From their diverse vineyards to your table, Babich wines offer a direct connection to New Zealand, the beautiful country they call home. The love of the craft. Doing things by hand. And caring for the land. They’re all ingredients of Babich's slow, careful process in an ever-changing, always-on world. They wouldn’t have it any other way.
People thought Josip Babich was crazy back in 1912. Planting vines in remote New Zealand, then patiently making wine the difficult way – with vision, thoughtfulness, ingenuity, and true craft. That hard-working spirit is something that still runs deep in their veins today; and they'll keep ‘paying it forward’ for as long as they exist.
Babich will never stop striving to delight wine drinkers and make the everyday extraordinary – so you can taste the care that goes into their wines. From grape, to glass. Every time.
An eclectic region on the east coast of the North Island, Hawkes Bay extends from wide, fertile, coastal plains, inland, to the coast range, whose peaks reach as high as 5,300 feet. While the flatter areas were historically more popular because they are easier to cultivate, their alluvial soils can be too fertile for vines. In the late 20th century, the drive for quality led growers to the hills where soils are free-draining, limestone-rich and more suited to producing high quality wines.
Over the passing of time, the old Ngaruroro River laid down deep, gravelly beds, which were subsequently exposed after a huge flood in the 1860’s. In the 1980s growers identified this stretch, which continues for approximately 800 ha, and named it the Gimblett Gravels.
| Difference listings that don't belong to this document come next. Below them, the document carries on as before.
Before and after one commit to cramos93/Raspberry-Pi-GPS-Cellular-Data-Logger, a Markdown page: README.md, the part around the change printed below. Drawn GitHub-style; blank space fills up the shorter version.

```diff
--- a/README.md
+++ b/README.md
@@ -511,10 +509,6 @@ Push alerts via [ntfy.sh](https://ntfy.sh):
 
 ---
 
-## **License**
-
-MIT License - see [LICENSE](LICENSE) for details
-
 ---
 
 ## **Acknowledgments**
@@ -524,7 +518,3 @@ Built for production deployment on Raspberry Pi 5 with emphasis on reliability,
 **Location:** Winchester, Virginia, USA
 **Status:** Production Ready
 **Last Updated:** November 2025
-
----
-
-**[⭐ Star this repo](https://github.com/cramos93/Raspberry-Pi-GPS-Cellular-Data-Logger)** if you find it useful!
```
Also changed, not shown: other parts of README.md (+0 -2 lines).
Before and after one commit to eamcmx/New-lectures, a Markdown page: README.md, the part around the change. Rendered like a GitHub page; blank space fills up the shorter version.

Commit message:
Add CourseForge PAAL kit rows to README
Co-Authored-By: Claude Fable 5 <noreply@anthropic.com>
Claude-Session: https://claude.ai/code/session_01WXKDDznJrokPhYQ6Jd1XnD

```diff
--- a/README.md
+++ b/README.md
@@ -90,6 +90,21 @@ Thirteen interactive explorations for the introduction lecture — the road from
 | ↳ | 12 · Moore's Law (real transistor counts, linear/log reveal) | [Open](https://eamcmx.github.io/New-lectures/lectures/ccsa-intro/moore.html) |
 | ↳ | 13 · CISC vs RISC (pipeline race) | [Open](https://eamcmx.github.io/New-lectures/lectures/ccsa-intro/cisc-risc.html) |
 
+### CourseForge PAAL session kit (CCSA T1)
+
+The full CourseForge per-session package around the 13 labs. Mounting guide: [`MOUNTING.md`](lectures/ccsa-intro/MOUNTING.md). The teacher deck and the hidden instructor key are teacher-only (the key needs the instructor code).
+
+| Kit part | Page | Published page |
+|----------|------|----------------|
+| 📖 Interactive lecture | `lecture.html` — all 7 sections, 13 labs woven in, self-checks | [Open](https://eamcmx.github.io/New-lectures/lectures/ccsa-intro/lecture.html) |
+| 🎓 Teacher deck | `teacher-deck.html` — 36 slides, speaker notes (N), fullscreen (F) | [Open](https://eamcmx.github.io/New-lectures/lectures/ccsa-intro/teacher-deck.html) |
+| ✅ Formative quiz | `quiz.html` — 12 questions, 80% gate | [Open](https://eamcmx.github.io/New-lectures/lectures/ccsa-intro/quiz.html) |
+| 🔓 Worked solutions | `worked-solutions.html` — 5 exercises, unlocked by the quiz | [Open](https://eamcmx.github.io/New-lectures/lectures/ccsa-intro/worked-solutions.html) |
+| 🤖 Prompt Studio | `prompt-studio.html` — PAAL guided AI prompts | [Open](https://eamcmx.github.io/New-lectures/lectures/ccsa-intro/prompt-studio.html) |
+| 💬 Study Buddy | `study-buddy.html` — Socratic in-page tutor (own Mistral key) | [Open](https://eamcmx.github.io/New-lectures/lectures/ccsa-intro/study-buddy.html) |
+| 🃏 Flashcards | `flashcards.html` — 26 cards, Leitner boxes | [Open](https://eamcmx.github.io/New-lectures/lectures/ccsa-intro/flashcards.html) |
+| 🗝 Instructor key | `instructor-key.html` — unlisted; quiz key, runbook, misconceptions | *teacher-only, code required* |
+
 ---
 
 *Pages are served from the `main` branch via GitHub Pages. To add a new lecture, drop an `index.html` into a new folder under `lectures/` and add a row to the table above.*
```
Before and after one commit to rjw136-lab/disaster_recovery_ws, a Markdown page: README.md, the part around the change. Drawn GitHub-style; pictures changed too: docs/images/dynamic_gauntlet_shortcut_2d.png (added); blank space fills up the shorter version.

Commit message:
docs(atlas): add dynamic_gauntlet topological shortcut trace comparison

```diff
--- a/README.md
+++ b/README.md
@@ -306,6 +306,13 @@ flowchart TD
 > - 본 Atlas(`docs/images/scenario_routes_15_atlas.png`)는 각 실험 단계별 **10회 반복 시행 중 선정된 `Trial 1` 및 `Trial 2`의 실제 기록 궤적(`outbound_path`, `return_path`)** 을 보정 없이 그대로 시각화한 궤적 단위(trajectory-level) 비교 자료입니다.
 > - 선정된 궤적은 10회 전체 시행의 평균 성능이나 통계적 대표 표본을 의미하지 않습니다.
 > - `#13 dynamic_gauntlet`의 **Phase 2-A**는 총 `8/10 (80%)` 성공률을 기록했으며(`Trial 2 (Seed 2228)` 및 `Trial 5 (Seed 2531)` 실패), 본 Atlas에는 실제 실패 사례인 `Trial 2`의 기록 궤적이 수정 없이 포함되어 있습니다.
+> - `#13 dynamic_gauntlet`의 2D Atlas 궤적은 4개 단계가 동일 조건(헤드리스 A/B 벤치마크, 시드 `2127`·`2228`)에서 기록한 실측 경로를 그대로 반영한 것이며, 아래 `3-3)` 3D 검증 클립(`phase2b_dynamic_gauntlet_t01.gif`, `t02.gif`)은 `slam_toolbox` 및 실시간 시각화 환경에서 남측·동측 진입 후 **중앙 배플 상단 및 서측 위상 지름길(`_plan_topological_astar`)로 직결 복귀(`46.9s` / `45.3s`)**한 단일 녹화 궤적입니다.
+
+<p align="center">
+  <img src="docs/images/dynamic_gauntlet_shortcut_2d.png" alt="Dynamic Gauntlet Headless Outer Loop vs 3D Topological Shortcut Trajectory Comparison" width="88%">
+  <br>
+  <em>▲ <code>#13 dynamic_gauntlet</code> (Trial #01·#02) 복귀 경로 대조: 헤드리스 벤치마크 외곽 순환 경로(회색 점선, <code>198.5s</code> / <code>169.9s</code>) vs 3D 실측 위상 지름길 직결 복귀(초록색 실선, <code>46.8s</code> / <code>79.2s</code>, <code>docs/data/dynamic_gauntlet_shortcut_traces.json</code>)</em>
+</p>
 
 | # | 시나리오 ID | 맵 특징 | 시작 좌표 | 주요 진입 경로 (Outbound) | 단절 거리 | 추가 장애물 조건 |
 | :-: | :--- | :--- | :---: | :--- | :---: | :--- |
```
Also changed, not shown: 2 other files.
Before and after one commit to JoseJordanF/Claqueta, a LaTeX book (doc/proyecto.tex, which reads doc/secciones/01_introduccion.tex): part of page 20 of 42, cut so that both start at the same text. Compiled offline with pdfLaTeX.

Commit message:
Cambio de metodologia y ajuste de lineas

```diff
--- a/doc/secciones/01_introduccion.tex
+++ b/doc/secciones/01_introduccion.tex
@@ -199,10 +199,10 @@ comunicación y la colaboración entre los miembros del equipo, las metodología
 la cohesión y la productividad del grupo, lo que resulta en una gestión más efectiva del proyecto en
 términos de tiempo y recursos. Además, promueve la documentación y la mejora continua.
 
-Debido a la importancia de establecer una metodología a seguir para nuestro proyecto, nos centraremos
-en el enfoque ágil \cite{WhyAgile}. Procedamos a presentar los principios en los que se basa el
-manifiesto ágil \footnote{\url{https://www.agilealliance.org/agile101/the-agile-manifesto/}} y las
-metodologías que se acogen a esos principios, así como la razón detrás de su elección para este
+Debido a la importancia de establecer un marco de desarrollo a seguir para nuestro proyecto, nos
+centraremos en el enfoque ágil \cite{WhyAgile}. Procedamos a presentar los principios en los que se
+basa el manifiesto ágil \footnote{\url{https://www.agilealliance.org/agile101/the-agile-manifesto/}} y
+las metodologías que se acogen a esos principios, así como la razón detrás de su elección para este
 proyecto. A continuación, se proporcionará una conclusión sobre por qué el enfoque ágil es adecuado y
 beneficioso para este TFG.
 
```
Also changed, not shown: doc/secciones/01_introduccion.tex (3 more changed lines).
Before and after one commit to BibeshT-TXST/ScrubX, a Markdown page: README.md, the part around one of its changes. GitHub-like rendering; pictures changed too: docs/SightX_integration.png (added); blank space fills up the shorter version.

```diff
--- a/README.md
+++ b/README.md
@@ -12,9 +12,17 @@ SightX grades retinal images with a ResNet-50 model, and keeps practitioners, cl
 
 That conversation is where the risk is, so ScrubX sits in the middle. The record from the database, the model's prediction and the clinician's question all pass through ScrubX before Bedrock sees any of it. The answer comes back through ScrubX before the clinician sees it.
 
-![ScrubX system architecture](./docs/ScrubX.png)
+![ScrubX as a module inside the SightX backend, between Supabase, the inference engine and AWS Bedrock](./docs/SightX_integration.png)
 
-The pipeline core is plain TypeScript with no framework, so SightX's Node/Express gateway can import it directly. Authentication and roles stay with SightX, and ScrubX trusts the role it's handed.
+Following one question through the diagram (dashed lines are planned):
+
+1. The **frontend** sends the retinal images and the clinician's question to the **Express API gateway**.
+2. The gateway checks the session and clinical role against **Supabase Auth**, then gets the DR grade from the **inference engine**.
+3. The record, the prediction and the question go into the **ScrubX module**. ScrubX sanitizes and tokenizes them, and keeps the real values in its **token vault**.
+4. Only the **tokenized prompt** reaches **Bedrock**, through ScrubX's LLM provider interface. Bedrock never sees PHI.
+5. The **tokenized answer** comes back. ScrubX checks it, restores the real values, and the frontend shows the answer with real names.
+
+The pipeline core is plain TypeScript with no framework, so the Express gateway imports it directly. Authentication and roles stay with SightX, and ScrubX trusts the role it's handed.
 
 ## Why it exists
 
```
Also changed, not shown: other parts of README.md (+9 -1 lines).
The zone has proven to be ideal for the production of excellent red wines, particularly Cabernet Sauvignon, Merlot and Syrah.
Today the area takes well-earned recognition for its Bordeaux blends and other reds. Expressive of intense stewed red and black berry with gentle herbaceous characters, Gimblett Gravels wines are suggestive of their cool climate origin, and on par with other top-notch Bordeaux blends around the globe.
One of the most popular and versatile white wine grapes, Chardonnay offers a wide range of flavors and styles depending on where it is grown and how it is made. While it tends to flourish in most environments, Chardonnay from its Burgundian homeland produces some of the most remarkable and longest lived examples. California produces both oaky, buttery styles and leaner, European-inspired wines. Somm Secret—The Burgundian subregion of Chablis, while typically using older oak barrels, produces a bright style similar to the unoaked style. Anyone who doesn't like oaky Chardonnay would likely enjoy Chablis.